### Data for this exercise
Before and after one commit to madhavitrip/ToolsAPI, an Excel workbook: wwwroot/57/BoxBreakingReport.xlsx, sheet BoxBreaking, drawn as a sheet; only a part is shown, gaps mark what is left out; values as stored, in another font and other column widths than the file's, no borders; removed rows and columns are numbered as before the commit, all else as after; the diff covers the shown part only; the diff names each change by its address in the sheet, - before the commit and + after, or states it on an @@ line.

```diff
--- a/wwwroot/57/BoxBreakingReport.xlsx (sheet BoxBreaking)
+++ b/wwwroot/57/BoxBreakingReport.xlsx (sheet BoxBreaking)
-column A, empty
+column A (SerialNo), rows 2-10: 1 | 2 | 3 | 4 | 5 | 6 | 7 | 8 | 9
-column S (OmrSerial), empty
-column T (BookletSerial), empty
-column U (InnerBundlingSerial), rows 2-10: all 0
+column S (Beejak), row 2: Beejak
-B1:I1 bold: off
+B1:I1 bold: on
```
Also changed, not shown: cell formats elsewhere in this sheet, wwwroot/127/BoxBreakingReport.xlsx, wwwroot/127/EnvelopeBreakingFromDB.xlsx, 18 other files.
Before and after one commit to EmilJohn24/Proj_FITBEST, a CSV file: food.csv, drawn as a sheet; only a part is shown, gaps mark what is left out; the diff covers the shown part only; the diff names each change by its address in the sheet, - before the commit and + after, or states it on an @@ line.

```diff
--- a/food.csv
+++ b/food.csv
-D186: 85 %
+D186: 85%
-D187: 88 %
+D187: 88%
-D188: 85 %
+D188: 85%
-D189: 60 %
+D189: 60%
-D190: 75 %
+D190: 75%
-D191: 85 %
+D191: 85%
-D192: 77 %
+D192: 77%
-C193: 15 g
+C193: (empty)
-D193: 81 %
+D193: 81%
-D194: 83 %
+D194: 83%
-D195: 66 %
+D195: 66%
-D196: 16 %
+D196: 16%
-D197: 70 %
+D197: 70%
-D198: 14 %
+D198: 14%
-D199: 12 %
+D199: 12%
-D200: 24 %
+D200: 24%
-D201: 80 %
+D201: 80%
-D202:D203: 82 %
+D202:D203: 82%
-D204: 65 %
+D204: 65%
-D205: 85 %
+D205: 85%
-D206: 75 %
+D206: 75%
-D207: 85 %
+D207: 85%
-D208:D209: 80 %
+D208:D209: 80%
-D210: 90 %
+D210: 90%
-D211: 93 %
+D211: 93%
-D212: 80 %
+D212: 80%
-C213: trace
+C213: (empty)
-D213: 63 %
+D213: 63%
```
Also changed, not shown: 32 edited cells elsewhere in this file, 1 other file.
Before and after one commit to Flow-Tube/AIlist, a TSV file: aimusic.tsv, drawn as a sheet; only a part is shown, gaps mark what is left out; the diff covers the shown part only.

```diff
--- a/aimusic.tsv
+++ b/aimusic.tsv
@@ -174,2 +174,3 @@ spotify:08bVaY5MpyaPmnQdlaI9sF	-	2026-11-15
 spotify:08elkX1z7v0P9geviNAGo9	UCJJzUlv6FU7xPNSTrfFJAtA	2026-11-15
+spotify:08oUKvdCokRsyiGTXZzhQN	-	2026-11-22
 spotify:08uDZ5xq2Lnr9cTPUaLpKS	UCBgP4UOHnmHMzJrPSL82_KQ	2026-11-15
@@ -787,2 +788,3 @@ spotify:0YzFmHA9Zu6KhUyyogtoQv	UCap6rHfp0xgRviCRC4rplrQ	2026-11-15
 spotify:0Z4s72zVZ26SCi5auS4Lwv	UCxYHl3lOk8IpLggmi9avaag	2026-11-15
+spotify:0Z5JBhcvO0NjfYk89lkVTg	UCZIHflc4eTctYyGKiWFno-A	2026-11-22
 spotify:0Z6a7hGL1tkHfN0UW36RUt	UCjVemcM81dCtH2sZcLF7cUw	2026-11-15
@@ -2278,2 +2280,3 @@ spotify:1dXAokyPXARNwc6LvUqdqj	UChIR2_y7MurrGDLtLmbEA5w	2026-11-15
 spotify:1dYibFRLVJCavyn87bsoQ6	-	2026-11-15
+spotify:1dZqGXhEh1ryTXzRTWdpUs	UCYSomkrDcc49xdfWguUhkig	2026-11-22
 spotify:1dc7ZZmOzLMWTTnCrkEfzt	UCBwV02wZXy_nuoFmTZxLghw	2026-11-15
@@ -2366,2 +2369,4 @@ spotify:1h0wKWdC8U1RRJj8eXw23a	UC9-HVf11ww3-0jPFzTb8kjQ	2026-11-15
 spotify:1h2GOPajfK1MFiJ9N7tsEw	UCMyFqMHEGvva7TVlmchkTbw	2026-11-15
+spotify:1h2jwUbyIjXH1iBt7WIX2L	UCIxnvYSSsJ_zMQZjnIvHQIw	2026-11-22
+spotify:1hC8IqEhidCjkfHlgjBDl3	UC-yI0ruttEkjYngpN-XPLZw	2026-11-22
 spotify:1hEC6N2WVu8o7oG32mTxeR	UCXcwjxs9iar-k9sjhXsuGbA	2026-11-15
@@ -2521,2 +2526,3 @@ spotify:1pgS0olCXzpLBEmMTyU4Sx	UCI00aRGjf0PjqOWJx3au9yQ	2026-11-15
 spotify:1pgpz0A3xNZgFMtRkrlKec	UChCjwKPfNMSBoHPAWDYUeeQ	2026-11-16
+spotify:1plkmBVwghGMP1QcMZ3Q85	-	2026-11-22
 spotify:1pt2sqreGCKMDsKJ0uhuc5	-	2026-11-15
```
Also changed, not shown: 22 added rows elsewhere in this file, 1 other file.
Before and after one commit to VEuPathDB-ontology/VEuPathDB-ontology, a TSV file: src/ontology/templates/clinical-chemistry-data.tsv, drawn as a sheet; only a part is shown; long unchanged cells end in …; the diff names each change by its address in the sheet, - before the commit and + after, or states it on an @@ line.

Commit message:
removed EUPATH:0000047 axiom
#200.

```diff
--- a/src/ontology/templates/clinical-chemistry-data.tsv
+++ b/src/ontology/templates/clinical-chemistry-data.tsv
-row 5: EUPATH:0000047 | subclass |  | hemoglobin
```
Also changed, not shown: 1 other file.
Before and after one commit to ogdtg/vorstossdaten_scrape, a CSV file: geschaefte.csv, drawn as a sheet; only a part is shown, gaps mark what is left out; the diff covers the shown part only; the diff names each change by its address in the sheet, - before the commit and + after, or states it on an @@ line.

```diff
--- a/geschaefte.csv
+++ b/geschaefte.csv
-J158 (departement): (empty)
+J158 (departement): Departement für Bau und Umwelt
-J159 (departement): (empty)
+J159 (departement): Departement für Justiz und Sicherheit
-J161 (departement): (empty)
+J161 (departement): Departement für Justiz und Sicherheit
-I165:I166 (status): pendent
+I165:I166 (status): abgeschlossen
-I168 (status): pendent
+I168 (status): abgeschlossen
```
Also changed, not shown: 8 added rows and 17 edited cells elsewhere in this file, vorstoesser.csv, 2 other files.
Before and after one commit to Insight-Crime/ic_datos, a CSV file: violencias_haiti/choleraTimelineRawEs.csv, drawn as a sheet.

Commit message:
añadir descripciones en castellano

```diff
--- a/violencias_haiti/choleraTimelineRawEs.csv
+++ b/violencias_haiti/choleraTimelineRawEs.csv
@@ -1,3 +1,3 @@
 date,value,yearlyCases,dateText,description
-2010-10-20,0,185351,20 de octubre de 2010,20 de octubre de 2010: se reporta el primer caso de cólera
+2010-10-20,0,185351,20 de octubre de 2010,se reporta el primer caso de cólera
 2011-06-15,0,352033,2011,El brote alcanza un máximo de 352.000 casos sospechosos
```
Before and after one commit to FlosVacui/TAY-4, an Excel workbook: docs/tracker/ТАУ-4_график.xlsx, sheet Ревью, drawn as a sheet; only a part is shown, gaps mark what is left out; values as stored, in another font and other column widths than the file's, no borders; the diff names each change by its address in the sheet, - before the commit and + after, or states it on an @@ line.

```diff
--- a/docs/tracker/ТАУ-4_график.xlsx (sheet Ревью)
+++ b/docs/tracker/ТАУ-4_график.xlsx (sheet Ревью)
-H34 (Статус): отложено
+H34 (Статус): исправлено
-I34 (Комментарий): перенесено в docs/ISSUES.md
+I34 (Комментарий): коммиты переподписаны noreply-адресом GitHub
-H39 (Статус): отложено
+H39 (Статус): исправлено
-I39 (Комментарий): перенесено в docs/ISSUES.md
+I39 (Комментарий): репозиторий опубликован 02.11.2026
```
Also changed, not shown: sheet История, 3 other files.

### What is being asked
All lines of the records above that contain the word "departement" are to be copied out.

### Reply to the task
-J158 (departement): (empty)
+J158 (departement): Departement für Bau und Umwelt
-J159 (departement): (empty)
+J159 (departement): Departement für Justiz und Sicherheit
-J161 (departement): (empty)
+J161 (departement): Departement für Justiz und Sicherheit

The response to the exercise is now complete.